If you decide to go the stock photo route to source images for your business, here are some signals to look for when choosing a free stock photo website.

Attribution not required

If you want to use lots of photos throughout your website and in your blog posts, you ideally want to reduce the amount of potentially distracting attribution text. You should therefore ensure that the stock image website you source your images from doesn’t have attribution requirements – they may be optional, but not mandatory.

Creative Commons

When you’re looking for free stock photos, Creative Commons is a particularly handy resource. Check that the website you’re using has a CC0 section that lets you find the pictures you need easily – without copyright restriction.

Search filters
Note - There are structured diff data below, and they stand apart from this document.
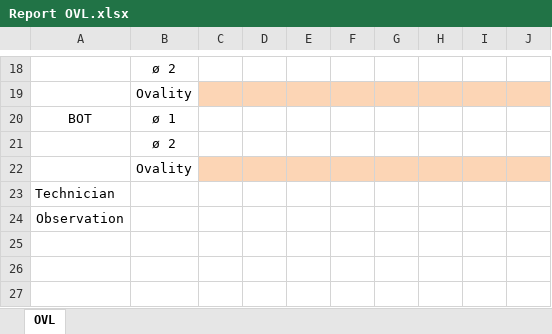
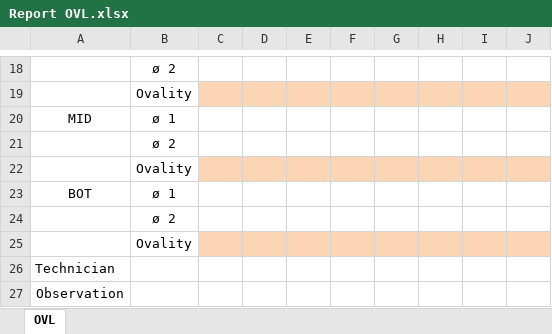
Before and after one commit to DorinnB/GPM, an Excel workbook: lib/PHPExcel/templates/Report OVL.xlsx, sheet OVL, drawn as a sheet; only a part is shown, gaps mark what is left out; values as stored, in another font and other column widths than the file's, no borders; the diff names each change by its address in the sheet, - before the commit and + after, or states it on an @@ line.

Commit message:
SplitDataAux

```diff
--- a/lib/PHPExcel/templates/Report OVL.xlsx (sheet OVL)
+++ b/lib/PHPExcel/templates/Report OVL.xlsx (sheet OVL)
+row 20: MID | ø 1
+row 21:  | ø 2
+row 22:  | Ovality
```
Also changed, not shown: 6 other files.
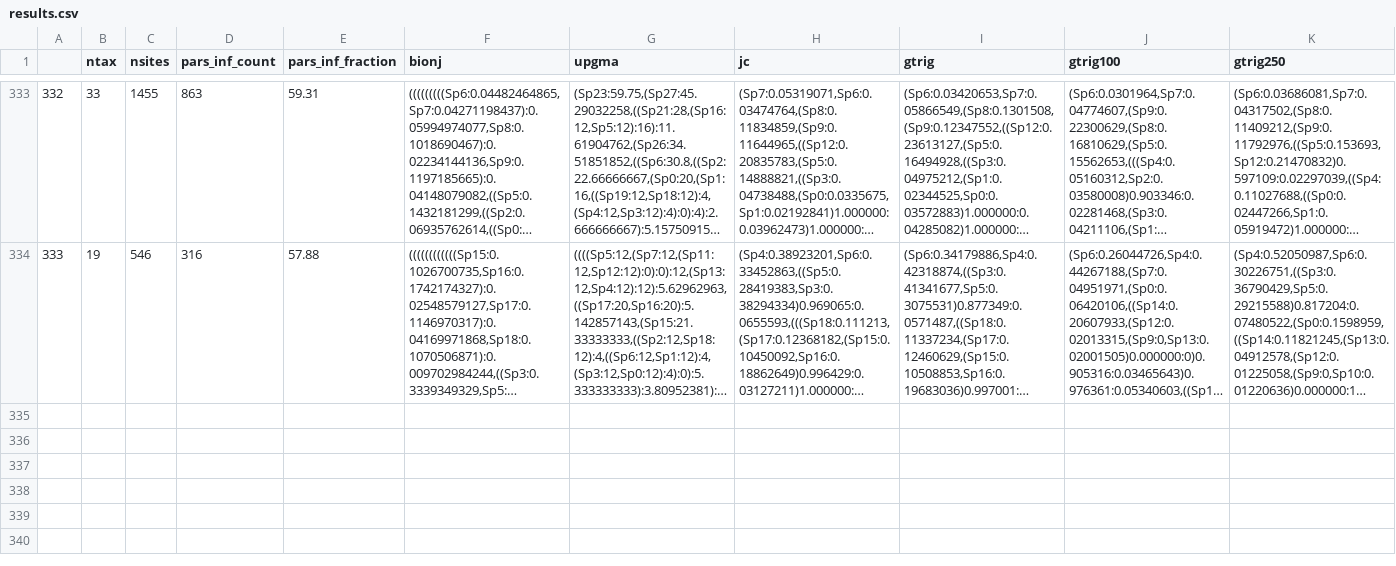
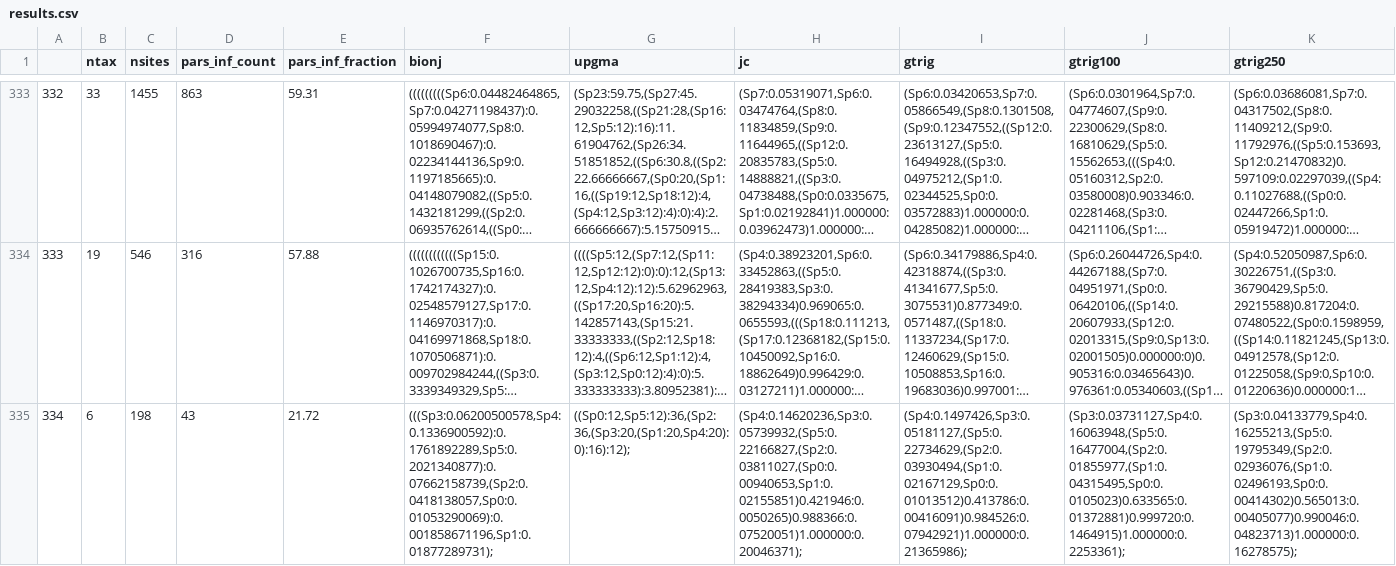
Before and after one commit to bomeara/AbadiEtAl2019Response, a CSV file: docs/results.csv, drawn as a sheet; only a part is shown, gaps mark what is left out; long unchanged cells end in …; the diff names each change by its address in the sheet, - before the commit and + after, or states it on an @@ line.

Commit message:
data caching

```diff
--- a/docs/results.csv
+++ b/docs/results.csv
+row 335: 334 | 6 | 198 | 43 | 21.72 | (((Sp3:0.06200500578,Sp4:0.1336900592):0.1761892289,Sp5:0.2021340877):0.07662158739,(Sp2:0.0418138057,Sp0:0.01053290069):0.001858671196,Sp1:0.01877289731); | ((Sp0:12,Sp5:12):36,(Sp2:36,(Sp3:20,(Sp1:20,Sp4:20):0):16):12); | (Sp4:0.14620236,Sp3:0.05739932,(Sp5:0.22166827,(Sp2:0.03811027,(Sp0:0.00940653,Sp1:0.02155851)0.421946:0.0050265)0.988366:0.07520051)1.000000:0.20046371); | (Sp4:0.1497426,Sp3:0.05181127,(Sp5:0.22734629,(Sp2:0.03930494,(Sp1:0.02167129,Sp0:0.01013512)0.413786:0.00416091)0.984526:0.07942921)1.000000:0.21365986); | (Sp3:0.03731127,Sp4:0.16063948,(Sp5:0.16477004,(Sp2:0.01855977,(Sp1:0.04315495,Sp0:0.0105023)0.633565:0.01372881)0.999720:0.1464915)1.000000:0.2253361); | (Sp3:0.04133779,Sp4:0.16255213,(Sp5:0.19795349,(Sp2:0.02936076,(Sp1:0.02496193,Sp0:0.00414302)0.565013:0.00405077)0.990046:0.04823713)1.000000:0.16278575);
```
Also changed, not shown: 1 other file.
The best stock photo websites have hundreds of thousands of images in their databases. Which is great because you have a lot to choose from, but it can sometimes make it harder to find exactly what you’re looking for. You’ll likely have more luck if you choose a stock photo site with powerful search filters that allow you to get really specific.

Clarity around licensing

As well as being able to find appropriate images easily, you also want to work with a website that makes the licensing status for each photo very clear. Misusing a stock photo can have expensive consequences, so you should always check this beforehand.

Here are some of the best stock photo resources I like to use for my own projects (of course, there are many more):

Don’t rely on stock photos to represent your brand

Using stock images to enhance your blog posts is one thing. But when it comes to your actual branding, you need something unique to you – something that can’t be copied by other businesses in your niche. In these instances, it’s usually better to hire a professional photographer to give you something authentic and bespoke.

When you use stock images of people to represent your team, for example, you’re sort of implying that this is what your team looks like – even though users can smell stock photos a mile off. Even more embarrassing is when you discover a rival company is using the same stock photo to do the same thing, which isn’t as rare as you might think.

Real doctor? She’s fooling no-one.

The standout feature of the above image is that it doesn’t look natural. A posed photograph with a plain white background and strategically placed props are hardly a realistic representation of real life. If you must use stock images, look for photos that are as natural as possible.

Optimising your stock photos

And finally, it’s not just about the images you choose, but also how you optimise them for use on your website. Here’s how to customise your stock images for better results.

Customisation

First off, if you’re going to use a stock image and it’s suitable for reuse and modification, then you can mix things up with colour overlays, filters, text and symbols. You may also want to crop the image to focus on a particular area. All of this can be achieved easily with free programs like Canva.

Branding

By adding a title and/or logo you can inject some of your own branding into a stock photo to make it feel less generic. Though as previously mentioned, you shouldn’t rely on stock images to form the basis of your brand.

SEO

Did you know that images can be just as important as text when it comes to showing up in search engines? Using well-optimised image titles and alt tags will give your articles and web pages context, as well as improving your chances of generating traffic through image search.

Final thoughts

As long as you follow best practices for choosing stock imagery, such as opting for relevant, authentic and realistic images, always checking the licensing status, and customising them for your own business, you should be absolutely fine.

If it’s outdated, cheesy or overused, then reconsider. And remember that when it comes to your business’ branding, professional, unique photography is best.

Victoria Greene is an ecommerce marketing expert and freelance writer who loves writing for different audiences. You can read more of her work on her blog.

Photo by Brooke Lark